In January, Walters sought dismissal of the case, alleging that FBI Agent David Chaves leaked details of a government probe of his stock trading in an effort to breathe life into a flagging investigation. Walters argued the leaks were designed to prod targets to incriminate themselves after a wiretap on Walters’s phone failed to turn up evidence.
Mickelson wasn’t accused of wrongdoing, but agreed to pay back almost $1 million he earned trading on information he got from Walters.
Prosecutors contended that the leaks stalled rather than facilitated their investigation. Walters claimed news reports spurred Davis to cooperate with authorities and toss a burner phone he used in the scheme into a Texas creek. Castel said Davis destroyed the phone after the FBI visited him, not because of the news reports.
The judge said Walters provided no evidence to show that, even if the phone hadn’t been destroyed, it would have helped his case.

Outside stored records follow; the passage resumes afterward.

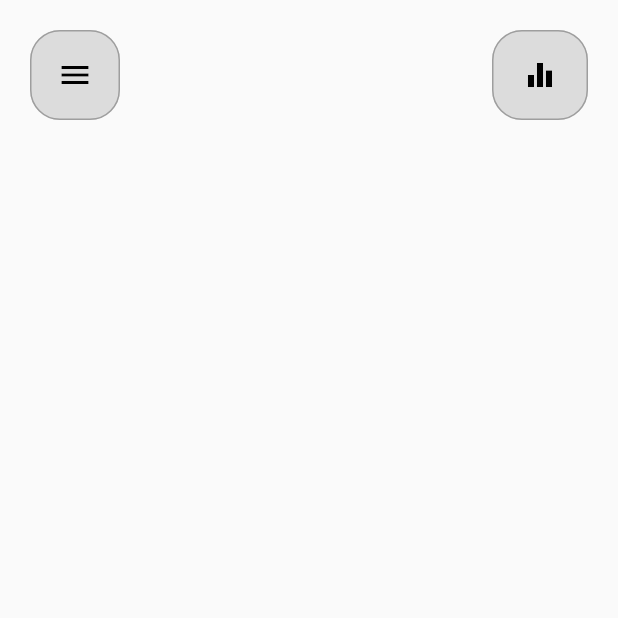
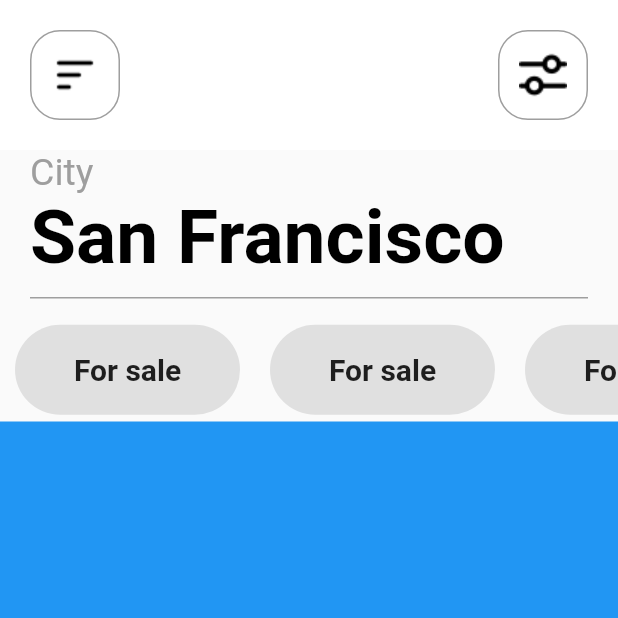
Before and after one commit to Saqib-Sizan-Khan/Flutter_repo, a Flutter app: the screen it shows after launch, on a phone screen of 412 x 824 dp, the top half of it. Run offline on Flutter 3.47's test engine with Material 2 defaults, Android fonts, the phone set to English and light mode, and no system bars; our stand-ins replace floating_bottom_navigation_bar, font_awesome_flutter, percent_indicator.

Commit message:
Real Estated App UI update

```diff
--- a/test_etl1/lib/Real_Estated_App/rea_home_page.dart
+++ b/test_etl1/lib/Real_Estated_App/rea_home_page.dart
@@ -8,37 +8,106 @@ class REA_Home_Page extends StatelessWidget {
     return Scaffold(
       appBar: AppBar(
         toolbarHeight: 100,
-        backgroundColor: Colors.transparent,
+        backgroundColor: Colors.white,
         elevation: 0.0,
         leadingWidth: 100,
-        leading: Padding(
-          padding: const EdgeInsets.all(20.0),
-          child: ElevatedButton(
-            style: ElevatedButton.styleFrom(
-              primary: Colors.white,
-              side: BorderSide(width: 1, color: Colors.grey),
-              shape: RoundedRectangleBorder(
-                  borderRadius: BorderRadius.circular(20)
-              ),
-            ),
-            onPressed: null,
-            child: Icon(Icons.menu_sharp, color: Colors.black),
+        leading: Container(
+          width: 50,
+          height: 50,
+          margin: EdgeInsets.all(20),
+          decoration: BoxDecoration(
+            color: Colors.white,
+            border: Border.all(width: 1, color: Colors.grey),
+            borderRadius: BorderRadius.circular(20),
+          ),
+          child: ImageIcon(
+            AssetImage('assets/images/icons/menu.png'),
+            color: Colors.black,
           ),
         ),
+        actions: [
+          Container(
+            width: 60,
+            height: 60,
+            margin: EdgeInsets.all(20),
+            decoration: BoxDecoration(
+              color: Colors.white,
+              border: Border.all(width: 1, color: Colors.grey),
+              borderRadius: BorderRadius.circular(20),
+            ),
+            child: ImageIcon(
+              AssetImage('assets/images/icons/settings.png'),
+              color: Colors.black,
+            ),
+          ),
+        ],
+      ),
+      body: Column(
+        children: [
+          Expanded(
+              flex: 1,
+              child: Container(
+                width: double.maxFinite,
+                margin: EdgeInsets.only(left: 20),
+                child: Column(
+                  crossAxisAlignment: CrossAxisAlignment.start,
+                  children: [
+                    Text(
+                      'City',
+                      style: TextStyle(fontSize: 25, color: Colors.grey),
+                    ),
+                    Text(
+                      'San Francisco',
+                      style: TextStyle(
+                          fontSize: 50,
+                          color: Colors.black,
+                          fontWeight: FontWeight.w600),
+                    ),
+                  ],
+                ),
+              )),
+          Expanded(
+              flex: 1,
+              child: Column(
+                children: [
+                  Padding(
+                    padding: const EdgeInsets.symmetric(horizontal: 20),
+                    child: Divider(
+                      color: Colors.grey,
+                      thickness: 1,
+                    ),
+                  ),
+                  Container(
+                    width: double.maxFinite,
+                    height: 80,
+                    child: ListView.builder(
+                        scrollDirection: Axis.horizontal,
+                        itemCount: 5,
+                        itemBuilder: (context, index) {
+                          return Container(
+                            width: 150,
+                            margin: EdgeInsets.symmetric(
+                                vertical: 10, horizontal: 10),
+                            decoration: BoxDecoration(
+                                color: Colors.grey[300],
+                                borderRadius: BorderRadius.circular(40)),
+                            child: Center(
+                                child: Text(
+                              'For sale',
+                              style: TextStyle(
+                                  fontSize: 20, fontWeight: FontWeight.bold),
+                            )),
+                          );
+                        }),
+                  )
+                ],
+              )),
 
-        actions: [
-          Padding(
-            padding: const EdgeInsets.all(20.0),
-            child: ElevatedButton(
-              style: ElevatedButton.styleFrom(
-                primary: Colors.white,
-                side: BorderSide(width: 1, color: Colors.grey),
-                shape: RoundedRectangleBorder(
-                    borderRadius: BorderRadius.circular(20)
-                ),
-              ),
-              onPressed: null,
-              child: Icon(Icons.equalizer, color: Colors.black),
+
+          Expanded(
+            flex: 6,
+            child: Container(
+              color: Colors.blue,
             ),
           ),
         ],
--- a/test_etl1/pubspec.yaml
+++ b/test_etl1/pubspec.yaml
@@ -65,6 +65,7 @@ flutter:
   # To add assets to your application, add an assets section, like this:
   assets:
     - assets/images/
+    - assets/images/icons/
   #   - images/a_dot_ham.jpeg
 
   # An image asset can refer to one or more resolution-specific "variants", see
```
Also changed, not shown: test_etl1/assets/images/icons/menu.png (added), test_etl1/assets/images/icons/settings.png (added).
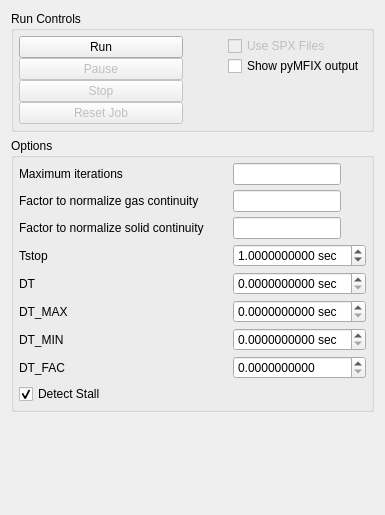
Old version of the form gui/uifiles/run.ui in the repository truongd8593/mfix.
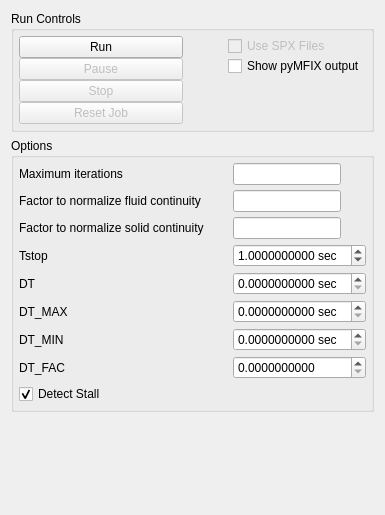
New version of the form. Custom widgets are drawn as their Qt base class.

Commit message: 'gas' -> 'fluid'

```diff
--- a/gui/uifiles/run.ui
+++ b/gui/uifiles/run.ui
@@ -52,7 +52,7 @@
          </sizepolicy>
         </property>
         <property name="text">
-         <string>Factor to normalize gas continuity</string>
+         <string>Factor to normalize fluid continuity</string>
         </property>
        </widget>
       </item>
```
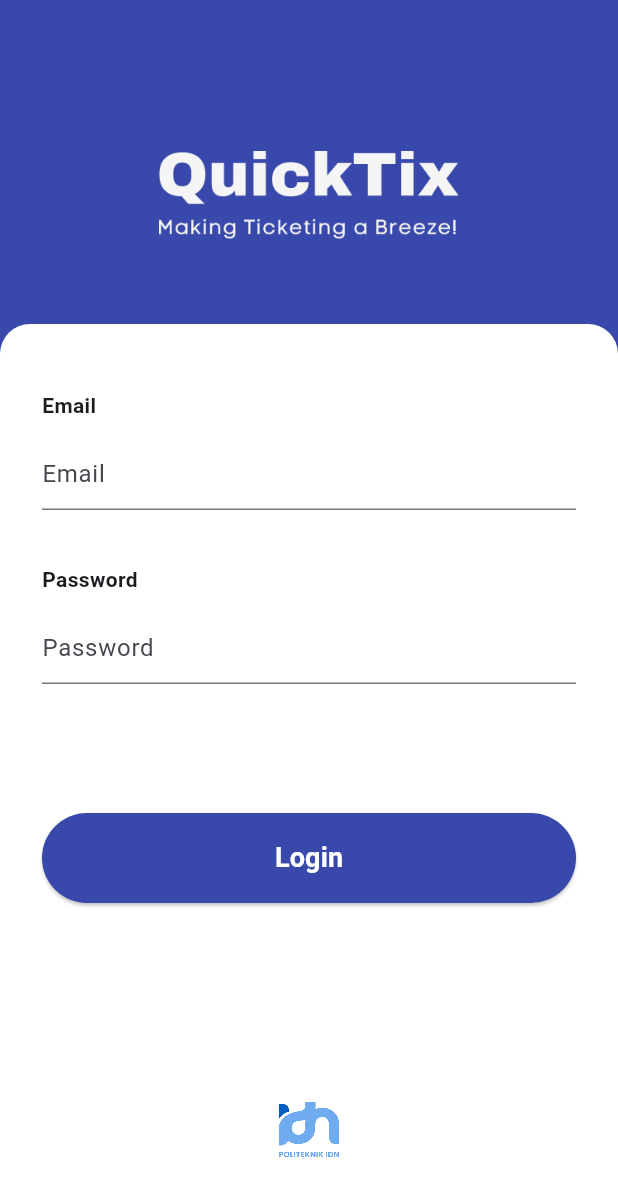
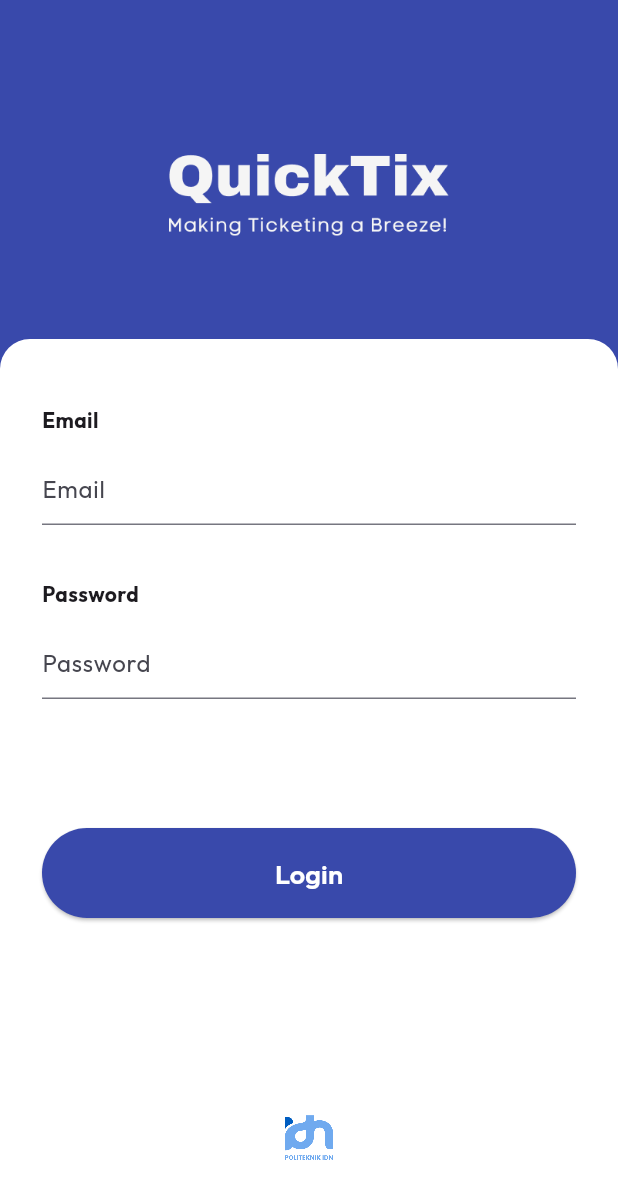
Before and after one commit to Dzakir1502/TiketWisata, a Flutter app: the screen it shows after launch, on a phone screen of 412 x 824 dp. Shown: the top 1199 px of the screen. Run offline on Flutter 3.47's test engine with Material 3 defaults, Android fonts, the phone set to English and light mode, and no system bars; our stand-ins replace flutter_bloc, flutter_spinkit, flutter_svg, google_fonts, qr_flutter, timer_count_down; missing offline and left inert: mobile_scanner.

Commit message:
fetch data api

```diff
--- a/lib/data/datasources/auth_remote_datasources.dart
+++ b/lib/data/datasources/auth_remote_datasources.dart
@@ -9,7 +9,7 @@ class AuthRemoteDatasources {
     try {
       final response = await http.post(Uri.parse('$baseUrl/login'),
           headers: {
-            'Cotent-Type': 'application/json; charset-UTF-8',
+            'Content-Type': 'application/json; charset=UTF-8',
             'Accept': 'application/json',
           },
           body: jsonEncode({
--- a/lib/data/repositories/auth_repository_impl.dart
+++ b/lib/data/repositories/auth_repository_impl.dart
@@ -0,0 +1,14 @@
+import '../datasources/auth_remote_datasources.dart';
+import '../../domain/repositories/auth_repository.dart';
+
+
+class AuthRepositoryImpl implements AuthRepository {
+  final AuthRemoteDatasources remoteDatasource;
+
+  AuthRepositoryImpl(this.remoteDatasource);
+
+@override
+Future<Map<String, dynamic>> login(String email, String password){
+    return remoteDatasource.login(email, password);
+}
+}
--- a/lib/domain/repositories/auth_repository.dart
+++ b/lib/domain/repositories/auth_repository.dart
@@ -0,0 +1,3 @@
+abstract class AuthRepository {
+  Future<Map<String, dynamic>> login(String email, String password);
+}
--- a/lib/domain/usecase/login_usecase.dart
+++ b/lib/domain/usecase/login_usecase.dart
@@ -0,0 +1,11 @@
+import '../repositories/auth_repository.dart';
+
+class LoginUseCase {
+  final AuthRepository repository;
+
+  LoginUseCase(this.repository);
+
+  Future<Map<String, dynamic>> call(String email, String password) {
+    return repository.login(email, password);
+  }
+}
--- a/lib/main.dart
+++ b/lib/main.dart
@@ -1,7 +1,15 @@
 import 'package:flutter/material.dart';
-// import 'package:tiket_wisata/ui/intro/splash_page.dart';
 
 import 'package:tiket_wisata/presentation/ui/intro/splash_page.dart';
+import 'package:flutter_bloc/flutter_bloc.dart';
+import 'core/core.dart';
+
+import 'presentation/bloc/auth_bloc.dart';
+import 'domain/usecase/login_usecase.dart';
+import 'data/repositories/auth_repository_impl.dart';
+import 'data/datasources/auth_remote_datasources.dart';
+import 'package:google_fonts/google_fonts.dart';
+
 
 void main() {
   runApp(const MyApp());
@@ -12,99 +20,43 @@ class MyApp extends StatelessWidget {
 
   @override
   Widget build(BuildContext context) {
-    return MaterialApp(
-      debugShowCheckedModeBanner: false,
-      title: 'Tiket Wisata',
-      home: SplashPage(),
+    return MultiBlocProvider(
+      providers: [
+        BlocProvider(
+          create: (_) => AuthBloc(
+            LoginUseCase(
+              AuthRepositoryImpl(
+                AuthRemoteDatasources(),
+              ),
+            ),
+          ),
+        )
+      ],
+      child: MaterialApp(
+        debugShowCheckedModeBanner: false,
+        title: 'Tiket Wisata',
+        theme: ThemeData(
+          colorScheme: ColorScheme.fromSeed(seedColor: AppColors.primary),
+          dialogTheme: const DialogTheme(elevation: 0,),
+          textTheme: GoogleFonts.outfitTextTheme(
+            Theme.of(context).textTheme,
+          ),
+          appBarTheme: AppBarTheme(
+            color: AppColors.white,
+            elevation: 0,
+            titleTextStyle: GoogleFonts.outfit(
+              color: AppColors.primary,
+              fontSize: 18.0,
+              fontWeight: FontWeight.w500,
+            ),
+            iconTheme: const IconThemeData(
+              color: AppColors.black
+            ),
+            centerTitle: true
+          )
+        ),
+        home: const SplashPage(),
+      ),
     );
   }
 }
-
-
-class MyHomePage extends StatefulWidget {
-  const MyHomePage({super.key, required this.title});
-
-  // This widget is the home page of your application. It is stateful, meaning
-  // that it has a State object (defined below) that contains fields that affect
-  // how it looks.
-
-  // This class is the configuration for the state. It holds the values (in this
-  // case the title) provided by the parent (in this case the App widget) and
-  // used by the build method of the State. Fields in a Widget subclass are
-  // always marked "final".
-
-  final String title;
-
-  @override
-  State<MyHomePage> createState() => _MyHomePageState();
-}
-
-class _MyHomePageState extends State<MyHomePage> {
-  int _counter = 0;
-
-  void _incrementCounter() {
-    setState(() {
-      // This call to setState tells the Flutter framework that something has
-      // changed in this State, which causes it to rerun the build method below
-      // so that the display can reflect the updated values. If we changed
-      // _counter without calling setState(), then the build method would not be
-      // called again, and so nothing would appear to happen.
-      _counter++;
-    });
-  }
-
-  @override
-  Widget build(BuildContext context) {
-    // This method is rerun every time setState is called, for instance as done
-    // by the _incrementCounter method above.
-    //
-    // The Flutter framework has been optimized to make rerunning build methods
-    // fast, so that you can just rebuild anything that needs updating rather
-    // than having to individually change instances of widgets.
-    return Scaffold(
-      appBar: AppBar(
-        // TRY THIS: Try changing the color here to a specific color (to
-        // Colors.amber, perhaps?) and trigger a hot reload to see the AppBar
-        // change color while the other colors stay the same.
-        backgroundColor: Theme.of(context).colorScheme.inversePrimary,
-        // Here we take the value from the MyHomePage object that was created by
-        // the App.build method, and use it to set our appbar title.
-        title: Text(widget.title),
-      ),
-      body: Center(
-        // Center is a layout widget. It takes a single child and positions it
-        // in the middle of the parent.
-        child: Column(
-          // Column is also a layout widget. It takes a list of children and
-          // arranges them vertically. By default, it sizes itself to fit its
-          // children horizontally, and tries to be as tall as its parent.
-          //
-          // Column has various properties to control how it sizes itself and
-          // how it positions its children. Here we use mainAxisAlignment to
-          // center the children vertically; the main axis here is the vertical
-          // axis because Columns are vertical (the cross axis would be
-          // horizontal).
-          //
-          // TRY THIS: Invoke "debug painting" (choose the "Toggle Debug Paint"
-          // action in the IDE, or press "p" in the console), to see the
-          // wireframe for each widget.
-          mainAxisAlignment: MainAxisAlignment.center,
-          children: <Widget>[
-            const Text(
-              'You have pushed the button this many times:',
-            ),
-            Text(
-              '$_counter',
-              style: Theme.of(context).textTheme.headlineMedium,
-            ),
-          ],
-        ),
-      ),
-      floatingActionButton: FloatingActionButton(
-        onPressed: _incrementCounter,
-        tooltip: 'Increment',
-        child: const Icon(Icons.add),
-      ), // This trailing comma makes auto-formatting nicer for build methods.
-    );
-  }
-}
--- a/lib/presentation/bloc/auth_event.dart
+++ b/lib/presentation/bloc/auth_event.dart
@@ -1,4 +1,8 @@
-part of 'auth_bloc.dart';
+abstract class AuthEvent {}
 
-@immutable
-sealed class AuthEvent {}
+class LoginEvent extends AuthEvent {
+  final String email;
+  final String password;
+
+  LoginEvent(this.email, this.password);
+}
--- a/lib/presentation/bloc/auth_state.dart
+++ b/lib/presentation/bloc/auth_state.dart
@@ -1,6 +1,19 @@
-part of 'auth_bloc.dart';
+import '../../domain/entities/user_entity.dart';
 
-@immutable
-sealed class AuthState {}
+abstract class AuthState {}
 
-final class AuthInitial extends AuthState {}
+class AuthInitial extends AuthState {}
+
+class AuthLoading extends AuthState {}
+
+class AuthSuccess extends AuthState {
+  final UserEntity user;
+  final String token;
+
+  AuthSuccess(this.user, this.token);
+}
+
+class AuthFailure extends AuthState {
+  final String message;
+  AuthFailure(this.message);
+}
--- a/lib/presentation/ui/intro/login_page.dart
+++ b/lib/presentation/ui/intro/login_page.dart
@@ -1,10 +1,11 @@
 import 'package:flutter/material.dart';
-import 'package:tiket_wisata/core/components/components.dart';
-import 'package:tiket_wisata/core/components/spaces.dart';
-import 'package:tiket_wisata/core/extensions/build_context_ext.dart';
-import 'package:tiket_wisata/presentation/ui/home/page/main_page.dart';
+import 'package:flutter_bloc/flutter_bloc.dart';
+
 import '../../../core/core.dart';
-import 'package:tiket_wisata/core/components/custom_text_field.dart';
+import '../../ui/home/page/main_page.dart';
+import '../../bloc/auth_bloc.dart';
+import '../../bloc/auth_event.dart';
+import '../../bloc/auth_state.dart';
 
 class LoginPage extends StatelessWidget {
   const LoginPage({super.key});
@@ -16,52 +17,69 @@ class LoginPage extends StatelessWidget {
 
     return Scaffold(
       backgroundColor: AppColors.primary,
-      body: Stack(children: [
+      body: BlocConsumer<AuthBloc, AuthState>(
+        listener: (context, state) {
+          if (state is AuthFailure) {
+            ScaffoldMessenger.of(context).showSnackBar(
+              SnackBar(content: Text(state.message)),
+            );
+          } else if (state is AuthSuccess) {
+            context.pushReplacement(const MainPage());
+          }
+        },
+        builder: (context, state) {
+          return Stack(
+            children: [
               SizedBox(
                 height: 260.0,
                 child: Center(
-            child: Assets.images.logoWhite.image(width: 200, height: 200),
+                  child: Assets.images.logoWhite.image(height: 55.0),
                 ),
               ),
               Align(
                 alignment: Alignment.bottomCenter,
                 child: SingleChildScrollView(
                   child: ClipRRect(
-              borderRadius: BorderRadius.vertical(top: Radius.circular(20.0)),
+                    borderRadius:
+                        const BorderRadius.vertical(top: Radius.circular(20.0)),
                     child: ColoredBox(
                       color: AppColors.white,
                       child: Padding(
                         padding: const EdgeInsets.symmetric(
-                    horizontal: 28.0,
-                    vertical: 44.0,
-                  ),
+                            horizontal: 28.0, vertical: 44.0),
                         child: Column(
                           crossAxisAlignment: CrossAxisAlignment.start,
-                  mainAxisSize: MainAxisSize.min,
                           children: [
                             CustomTextField(
                               controller: emailController,
                               label: 'Email',
-                      isOutlineBorder:false
+                              isOutlineBorder: false,
                             ),
-                    const SizedBox(height: 36.0),
+                            const SpaceHeight(36.0),
                             CustomTextField(
                               controller: passwordController,
-                      obscureText: true,
                               label: 'Password',
                               isOutlineBorder: false,
-
+                              obscureText: true,
                             ),
                             const SpaceHeight(86.0),
-                    Button.filled(onPressed: (){
-                      context.pushReplacement(const MainPage());
+                            state is AuthLoading
+                                ? const Center(
+                                    child: CircularProgressIndicator())
+                                : Button.filled(
+                                    onPressed: () {
+                                      final email = emailController.text.trim();
+                                      final password =
+                                          passwordController.text.trim();
+                                      context
+                                          .read<AuthBloc>()
+                                          .add(LoginEvent(email, password));
                                     },
-                    label: 'Login'
+                                    label: 'Login',
                                   ),
                             const SpaceHeight(128.0),
                             Center(
-                      child:
-                          Assets.images.logoIdn.image(width: 100, height: 50),
+                              child: Assets.images.logoIdn.image(height: 40.0),
                             ),
                           ],
                         ),
@@ -70,7 +88,10 @@ class LoginPage extends StatelessWidget {
                   ),
                 ),
               ),
-      ]),
+            ],
+          );
+        },
+      ),
     );
   }
 }
--- a/pubspec.yaml
+++ b/pubspec.yaml
@@ -44,7 +44,7 @@ dependencies:
   flutter_spinkit: ^5.2.1
   flutter_bloc: ^9.1.0
   http: ^1.3.0
-
+  google_fonts: ^6.2.1
 
 dev_dependencies:
     build_runner: ^2.4.7
```
Also changed, not shown: lib/presentation/bloc/auth_bloc.dart (+15 -8 lines), pubspec.lock, 1 other file. Lines whose indentation alone changed are shown as unchanged.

"If the newspaper articles had never been published, there is no reason to think that Davis would not have been indicted," Castel said. "Reading the indictment may have prompted the same reaction that Walters attributes to his reading the newspaper articles. Attributing Davis’s choice to newspaper reports six or more months earlier, on this record, is sheer speculation."
The judge said the leaks occurred as "isolated episodes" during a 20-month investigation that involved dozens of witnesses.
Walters, who denies wrongdoing, is accused of making $43 million by trading on tips from Davis, who the U.S. said forged a friendship with the gambler over "sports, golf, gambling and business."
Davis passed inside information about Dean Foods’ financial outlook and performance, earnings, and the spin-off of an organic food distributor in 2012, prosecutors said. In exchange, Walters offered business opportunities, investment capital and loans totaling almost $1 million to Davis, authorities said.
Barry Berke, an attorney for Walters, didn’t immediately respond to a voice-mail message seeking comment on the ruling.
The case is U.S. v. Davis, 16-cr-00338, U.S. District Court, Southern District of New York (Manhattan).